Researchers at the London School of Economics have cast new light on the mystery that has puzzled politicians and educationists for the past year: why are English children performing markedly better at science than maths?
The findings of their international study will strengthen speculation that the conundrum can be partially solved by calculating the amount of time that is devoted to each subject - and by scrutinising the range of maths and science topics that the national curriculum covers.
A team at the LSE's Centre for Educational Research discovered that the English and Welsh allocated less time to maths than every other country in their study - Austria, Belgium, Finland, France, Italy, Luxembourg and Portugal. In England and Wales, 11 to 16-year-olds are expected to spend between 2.5 and 3 hours a week on maths. In France and Luxembourg, the timetable allows for 3-4 hours of maths and in Austria and Belgium (Flemish), 3-5 hours.
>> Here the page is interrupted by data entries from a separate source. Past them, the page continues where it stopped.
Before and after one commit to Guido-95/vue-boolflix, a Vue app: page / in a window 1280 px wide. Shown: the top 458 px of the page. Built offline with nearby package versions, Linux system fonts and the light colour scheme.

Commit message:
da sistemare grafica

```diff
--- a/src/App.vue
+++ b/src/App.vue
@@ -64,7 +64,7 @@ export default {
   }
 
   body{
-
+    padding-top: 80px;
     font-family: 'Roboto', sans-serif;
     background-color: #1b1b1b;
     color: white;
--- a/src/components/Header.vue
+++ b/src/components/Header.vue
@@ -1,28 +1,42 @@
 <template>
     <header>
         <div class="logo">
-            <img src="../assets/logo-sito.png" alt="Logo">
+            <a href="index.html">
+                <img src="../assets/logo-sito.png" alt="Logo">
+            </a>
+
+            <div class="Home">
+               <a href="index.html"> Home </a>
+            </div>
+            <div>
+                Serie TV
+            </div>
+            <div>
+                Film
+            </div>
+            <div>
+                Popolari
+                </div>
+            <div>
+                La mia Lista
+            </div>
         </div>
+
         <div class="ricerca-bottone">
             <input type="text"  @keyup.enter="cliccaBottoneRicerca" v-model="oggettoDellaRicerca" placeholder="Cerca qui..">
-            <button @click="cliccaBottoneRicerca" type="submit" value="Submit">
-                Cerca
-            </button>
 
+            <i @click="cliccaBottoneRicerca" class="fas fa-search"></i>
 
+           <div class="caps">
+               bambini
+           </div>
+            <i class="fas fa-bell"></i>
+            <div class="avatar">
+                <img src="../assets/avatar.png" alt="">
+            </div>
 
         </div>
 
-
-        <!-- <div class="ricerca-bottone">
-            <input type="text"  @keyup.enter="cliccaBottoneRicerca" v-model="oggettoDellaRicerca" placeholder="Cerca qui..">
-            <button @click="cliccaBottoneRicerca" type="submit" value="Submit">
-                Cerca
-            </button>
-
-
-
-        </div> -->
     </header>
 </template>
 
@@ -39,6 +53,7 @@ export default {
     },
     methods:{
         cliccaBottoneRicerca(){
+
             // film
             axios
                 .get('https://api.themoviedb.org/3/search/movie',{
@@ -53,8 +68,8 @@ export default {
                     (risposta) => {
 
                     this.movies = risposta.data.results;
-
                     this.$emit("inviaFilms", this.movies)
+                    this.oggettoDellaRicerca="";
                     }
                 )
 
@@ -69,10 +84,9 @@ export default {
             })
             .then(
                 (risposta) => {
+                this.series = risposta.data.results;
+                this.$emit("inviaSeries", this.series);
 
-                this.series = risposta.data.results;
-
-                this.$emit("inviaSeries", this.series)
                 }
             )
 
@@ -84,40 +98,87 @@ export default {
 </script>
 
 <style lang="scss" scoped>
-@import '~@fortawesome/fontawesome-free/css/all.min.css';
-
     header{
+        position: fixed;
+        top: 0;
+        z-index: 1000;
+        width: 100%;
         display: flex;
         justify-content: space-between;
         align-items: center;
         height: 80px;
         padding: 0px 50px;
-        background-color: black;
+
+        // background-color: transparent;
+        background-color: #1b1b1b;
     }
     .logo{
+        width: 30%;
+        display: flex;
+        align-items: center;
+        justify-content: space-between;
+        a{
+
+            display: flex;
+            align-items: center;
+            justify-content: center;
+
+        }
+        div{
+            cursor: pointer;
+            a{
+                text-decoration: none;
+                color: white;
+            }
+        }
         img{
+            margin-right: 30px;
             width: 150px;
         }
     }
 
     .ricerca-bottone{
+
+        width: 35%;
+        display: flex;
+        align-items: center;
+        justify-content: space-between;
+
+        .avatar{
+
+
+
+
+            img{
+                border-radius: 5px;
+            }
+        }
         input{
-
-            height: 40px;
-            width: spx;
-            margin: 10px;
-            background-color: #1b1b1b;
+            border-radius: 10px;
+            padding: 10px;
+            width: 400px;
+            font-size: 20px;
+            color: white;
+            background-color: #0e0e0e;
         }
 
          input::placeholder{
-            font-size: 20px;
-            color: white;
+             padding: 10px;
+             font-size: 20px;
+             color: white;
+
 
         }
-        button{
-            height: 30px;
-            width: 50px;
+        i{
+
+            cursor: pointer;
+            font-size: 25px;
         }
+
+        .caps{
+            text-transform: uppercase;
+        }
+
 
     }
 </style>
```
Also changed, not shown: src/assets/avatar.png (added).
The English and Welsh spend more time on science (2.5-5 hours) than several of the other countries. In France, the recommended time allocation is 1.5-3. 5 hours and in Luxembourg, only 1-2 hours. In Austria and Belgium (Flemish), science is allocated 3-6 hours.
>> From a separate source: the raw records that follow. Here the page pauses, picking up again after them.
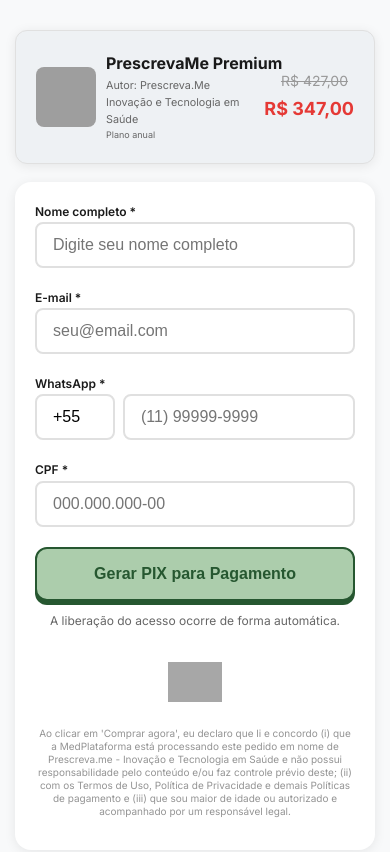
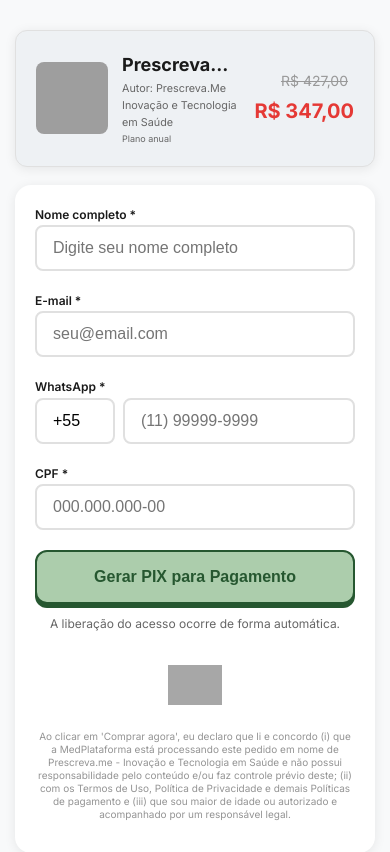
Before and after one commit to diogoqz/prescrevame-premium-checkout, a PHP site: page /checkout.php in a window 390 px wide. Shown: the part 200-1052 px from the top of the page. Run offline with PHP 8.4, Linux system fonts and the light colour scheme; grey boxes are pictures that could not be loaded.

Commit message:
revert: volta summary-title ao estilo anterior (ellipsis)

```diff
--- a/styles.css
+++ b/styles.css
@@ -165,13 +165,13 @@
 }
 
 .summary-title {
-    font-size: clamp(14px, 4.8vw, 18px);
+    font-size: 18px;
     font-weight: 700;
     color: var(--text-dark);
     margin-bottom: 0px;
-    white-space: nowrap; /* manter em uma linha */
-    width: 100%;
-    display: block;
+    white-space: nowrap; /* não quebrar linha */
+    overflow: hidden;
+    text-overflow: ellipsis;
 }
 
 .summary-subtitle {
@@ -212,12 +212,7 @@
     font-size: 20px;
 }
 
-@media (max-width: 420px) {
-  .product-summary { gap: 10px; }
-  .summary-thumb { width: 60px; height: 60px; }
-  .summary-title { font-size: clamp(13px, 5.2vw, 16px); }
-  .summary-price .summary-discount { font-size: 18px; }
-}
+/* (revert) sem ajustes específicos para title no mobile */
 
 .form-group {
     margin-bottom: 20px;
```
The LSE research, which was funded by the European Commission, follows a series of reports generated by the 41-country Third International Maths and Science Study carried out in 1995. They showed that English children had done relatively well in written science tests at nine and 13 but were below the international average in maths. The recent news that English 13-year-olds had done much better in the applied maths and science TIMSS tests provided some consolation, but there is continuing anxiety about maths standards.
This new LSE study has confirmed that the English and Welsh maths curriculum is very broad - particularly in comparison with France, which outscored England in the written TIMSS maths tests. Geometry, functions, relations and equations are heavily emphasised in France whereas a much wider range of topics is examined in England. In fact none of the other countries attempts to cover so much maths territory as the United Kingdom.
In the sciences, the curriculum content is also much broader in England and Wales than in virtually any other country. Only biology is taught in the first stage of lower secondary education in several countries, with physics and chemistry being introduced later.
Dr Anne West, director of the LSE's educational research centre, emphasised that there were no simple explanations for England's inconsistent performance in science and maths. "Nevertheless, in our view, these findings provide valuable information that can offer some clues as to the relative performance of English pupils in TIMSS," she said.
"The different amounts of time devoted to the two subjects may be significant. It is also possible that our broader maths and science curricula have had an impact. The TIMSS tests may be better matched to our science curriculum than the maths that our schools teach."
"Quality and assessment in secondary education: an exploration of curricula and examinations, Year 1", by Anne West, Ann Edge and Eleanor Stokes, Centre for Educational Research, LSE.